covered by sponsors messages and the end credits.”


added that the international broadcast of the show not only cut the band’s main
performance earlier in the evening, the end-title performance was “bastardised.”

Continuing, Rodger noted, “Arcade Fire deserved the win this year. They made
the best album. If the award was named “Album Sales Of The Year” award, there
would be no discussion. Stoute’s letter was a nice piece of self publicity. Did
he see Kanye’s tweets when we won and the praise he gave us?? He needs to tune
in. Eminem made a big selling album but it was far from being his best work.
Katy Perry made a big pop record that simply didn’t have weight or credibility.
Gaga’s repackage, great album but it was a repackage of the main release. I
think everyone felt it was going to be Lady Antebellum’s moment having won 5
out of 6 awards to that point. We all felt that way too.”

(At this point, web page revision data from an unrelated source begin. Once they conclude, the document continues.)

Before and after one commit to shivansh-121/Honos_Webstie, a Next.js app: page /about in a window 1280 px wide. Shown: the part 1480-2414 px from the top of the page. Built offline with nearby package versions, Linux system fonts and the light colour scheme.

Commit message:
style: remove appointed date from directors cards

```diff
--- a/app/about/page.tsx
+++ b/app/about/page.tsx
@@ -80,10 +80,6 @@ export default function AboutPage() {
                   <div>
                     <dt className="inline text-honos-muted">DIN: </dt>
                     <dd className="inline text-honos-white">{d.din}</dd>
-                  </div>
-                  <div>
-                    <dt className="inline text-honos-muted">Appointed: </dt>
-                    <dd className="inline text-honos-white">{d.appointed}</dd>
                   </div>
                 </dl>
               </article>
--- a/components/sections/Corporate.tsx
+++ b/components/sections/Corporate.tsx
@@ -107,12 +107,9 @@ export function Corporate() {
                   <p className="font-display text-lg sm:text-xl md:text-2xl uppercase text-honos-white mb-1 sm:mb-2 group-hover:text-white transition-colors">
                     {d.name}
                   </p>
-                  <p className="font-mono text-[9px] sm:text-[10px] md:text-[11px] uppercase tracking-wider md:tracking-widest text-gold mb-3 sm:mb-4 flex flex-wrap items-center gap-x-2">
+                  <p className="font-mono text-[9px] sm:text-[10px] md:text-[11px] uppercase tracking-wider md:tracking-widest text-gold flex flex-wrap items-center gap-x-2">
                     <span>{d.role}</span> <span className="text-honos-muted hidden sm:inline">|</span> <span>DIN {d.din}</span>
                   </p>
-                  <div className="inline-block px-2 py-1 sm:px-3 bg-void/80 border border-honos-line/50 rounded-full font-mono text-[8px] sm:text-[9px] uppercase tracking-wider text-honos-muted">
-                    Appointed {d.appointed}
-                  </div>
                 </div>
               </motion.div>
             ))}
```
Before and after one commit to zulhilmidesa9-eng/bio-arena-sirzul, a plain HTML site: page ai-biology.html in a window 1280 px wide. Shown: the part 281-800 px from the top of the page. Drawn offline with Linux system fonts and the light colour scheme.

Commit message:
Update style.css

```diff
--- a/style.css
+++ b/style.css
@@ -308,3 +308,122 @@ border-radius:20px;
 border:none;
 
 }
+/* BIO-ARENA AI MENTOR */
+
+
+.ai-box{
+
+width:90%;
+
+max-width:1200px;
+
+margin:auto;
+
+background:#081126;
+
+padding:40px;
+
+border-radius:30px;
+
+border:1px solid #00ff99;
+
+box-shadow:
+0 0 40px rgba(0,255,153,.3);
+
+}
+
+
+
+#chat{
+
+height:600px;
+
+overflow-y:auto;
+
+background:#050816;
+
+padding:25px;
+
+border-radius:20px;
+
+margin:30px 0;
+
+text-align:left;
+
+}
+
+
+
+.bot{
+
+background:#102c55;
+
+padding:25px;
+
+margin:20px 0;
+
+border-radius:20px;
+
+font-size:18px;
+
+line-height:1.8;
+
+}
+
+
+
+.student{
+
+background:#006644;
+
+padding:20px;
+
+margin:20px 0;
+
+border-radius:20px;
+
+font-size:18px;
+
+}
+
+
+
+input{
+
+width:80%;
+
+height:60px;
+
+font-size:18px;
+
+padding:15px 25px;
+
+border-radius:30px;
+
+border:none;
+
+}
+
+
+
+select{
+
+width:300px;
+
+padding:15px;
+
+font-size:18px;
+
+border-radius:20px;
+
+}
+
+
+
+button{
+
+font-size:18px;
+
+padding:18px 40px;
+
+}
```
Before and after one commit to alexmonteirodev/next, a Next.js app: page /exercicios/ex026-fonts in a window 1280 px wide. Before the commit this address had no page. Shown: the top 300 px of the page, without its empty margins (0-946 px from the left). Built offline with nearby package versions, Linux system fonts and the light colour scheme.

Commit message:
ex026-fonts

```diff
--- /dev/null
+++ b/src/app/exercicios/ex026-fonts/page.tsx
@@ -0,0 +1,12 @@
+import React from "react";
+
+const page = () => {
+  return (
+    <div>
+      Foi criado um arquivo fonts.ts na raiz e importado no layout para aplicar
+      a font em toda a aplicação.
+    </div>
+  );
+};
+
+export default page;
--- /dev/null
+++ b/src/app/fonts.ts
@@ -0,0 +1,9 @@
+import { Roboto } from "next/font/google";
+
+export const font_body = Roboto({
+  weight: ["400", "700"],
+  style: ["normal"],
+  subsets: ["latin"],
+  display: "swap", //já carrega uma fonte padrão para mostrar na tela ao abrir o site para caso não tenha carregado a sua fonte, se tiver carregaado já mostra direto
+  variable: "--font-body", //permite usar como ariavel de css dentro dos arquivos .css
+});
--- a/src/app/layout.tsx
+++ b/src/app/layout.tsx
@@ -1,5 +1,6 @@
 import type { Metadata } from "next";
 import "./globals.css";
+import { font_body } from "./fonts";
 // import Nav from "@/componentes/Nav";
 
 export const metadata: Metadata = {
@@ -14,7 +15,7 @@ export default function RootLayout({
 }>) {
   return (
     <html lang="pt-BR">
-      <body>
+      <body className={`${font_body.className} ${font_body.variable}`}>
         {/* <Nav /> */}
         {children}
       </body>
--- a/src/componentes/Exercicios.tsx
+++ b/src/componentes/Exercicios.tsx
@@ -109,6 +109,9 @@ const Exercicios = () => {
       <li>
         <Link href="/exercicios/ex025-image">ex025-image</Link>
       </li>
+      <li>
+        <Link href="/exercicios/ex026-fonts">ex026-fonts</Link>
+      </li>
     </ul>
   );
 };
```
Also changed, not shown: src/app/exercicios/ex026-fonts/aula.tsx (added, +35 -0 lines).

Rodger additionally
pointed out that the band “didn’t lobby any organisation for [the Grammy win]
and that they had to pay their “own overhead to do the event, thus the lack of
onstage gimmicks. No label picked up the tab.”


Amen. So
much for the conspiracy theory. Once again, hats off to Arcade Fire. You can
read all about this and more at the Lefsetz Letter.



MP3 + Video: Live Black Dub


“May be the last time,
I don’t know…”: Heavy gospel-swamp-funk from Lanois & Co.


By Fred Mills


Daniel Lanois, frontman for Black Dub and
producer/collaborator extraordinaire (Dylan, Peter Gabriel, U2, etc.), was the
recent subject of an extensive two-part profile at BLURT. Now we’ve got a
couple of musical treats to share as well.




Lanois and his bandmembers Trixie Whitley, Daryl Johnson and
Brian Blade recorded the song live recently on their U.S. tour, and it’s a pretty heavy
duty slice of gospel-swamp-funk. You can also check out their recent appearance
on KCRW-FM’s “Morning Becomes Eclectic” (both interview and performance) and a
clip from their performance on the Jimmy
Kimmel Live